Second we are to love one another as God loves us, with mercy, forgiveness, understanding and a desire to help one another. We judge one another so harshly sometimes. I know of so many situations when a person was judged because of the behavior they exhibited. Living with conflicting feelings, of wanting to love our children and sometimes wanting to send them away to boarding school for the rest of their lives is the reality of what we wrestle with on a daily basis. We get angry, we get anxious, we get self-righteous, but what we choose to do with those emotions depends on how much we love one another. Do we seek out counsel? Do we let go of the hurt? Do we make good decisions that bring reconciliation? God, of course, cries when we have chosen poorly, but only because God is sad when we move away from the path to abundant life. God uses David who sins against humanity when he uses his authority to marry Bathsheba and have her husband killed. Yet, God was not finished with him and used him even then to rule over a united kingdom.

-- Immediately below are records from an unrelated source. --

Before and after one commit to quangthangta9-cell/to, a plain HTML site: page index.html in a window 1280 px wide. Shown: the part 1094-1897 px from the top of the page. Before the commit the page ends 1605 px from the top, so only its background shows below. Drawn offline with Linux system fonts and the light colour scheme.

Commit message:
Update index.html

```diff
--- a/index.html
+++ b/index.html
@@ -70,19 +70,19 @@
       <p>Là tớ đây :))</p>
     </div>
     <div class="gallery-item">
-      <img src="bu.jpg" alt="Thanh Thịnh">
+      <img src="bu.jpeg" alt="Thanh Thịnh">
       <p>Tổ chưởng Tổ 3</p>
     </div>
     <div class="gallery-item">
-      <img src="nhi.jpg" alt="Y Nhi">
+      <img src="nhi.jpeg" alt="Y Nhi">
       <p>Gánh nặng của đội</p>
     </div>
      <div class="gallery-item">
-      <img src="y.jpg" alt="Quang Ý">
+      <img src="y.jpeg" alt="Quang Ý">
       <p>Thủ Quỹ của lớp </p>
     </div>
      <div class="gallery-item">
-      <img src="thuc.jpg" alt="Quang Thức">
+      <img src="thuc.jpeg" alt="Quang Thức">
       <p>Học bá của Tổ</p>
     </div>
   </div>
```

So, there is much more to talk about than this space allows, so let me leave at these two building blocks for further conversation: know that God knows and loves you, and we are to share that love. These help us build healthy communities free from violence and death.
Rev. Steve Poteete-Marshall
Crescenta Valley United Methodist Church
Dear Concerned Parent,
Many times when we are faced with a challenge, we go to God and tell God how big and powerful our fears and troubles are. Rather, we should turn to our fears and troubles and tell them how big our God is.
There is no circumstance that is more powerful than God. God, the Divine Intelligence, knows no obstacles. The activities of the world are facts but they are not the spiritual truth. What we experience are conditions, effects, and they are a direct response to the thoughts we – singularly and collectively – are putting out in the world. We view the world from what is inside of us. If we feel fearful, we will experience the world as threatening and unsafe. If we feel peaceful, we will experience the world as loving and harmonious. Fear and worry over what’s going on in the world will only create more of the same because what we focus on expands. Where we invest our thoughts and energy today creates our future experiences.
In a very real sense, how we stop any violence is by having good communications in all of our own personal relationships – expressing our feelings in healthy ways, listening to our loved ones and responding kindly to all those in our lives. Each of us can only be responsible for ourselves and, therefore, as we create right relationships in our world, the world at large heals exponentially.
There is a still small voice of God within each of us – no exceptions – and it will guide us if we let it. It is the voice of love encouraging us to be our best selves. We cannot control anyone’s behavior but we can choose how we respond to that behavior. Believe in the Oneness of all of life and live from that place. It is the place of complete compassion and understanding that realizes that everyone is worthy of our love and kindness.
God never forsakes us. No one is ever forgotten or left alone because God is at the very essence of our being. Trust in that power and it will wrap you in a strength and courage that will support you in all ways.
Tomorrow grows out of what we think and feel today. Choose wisely!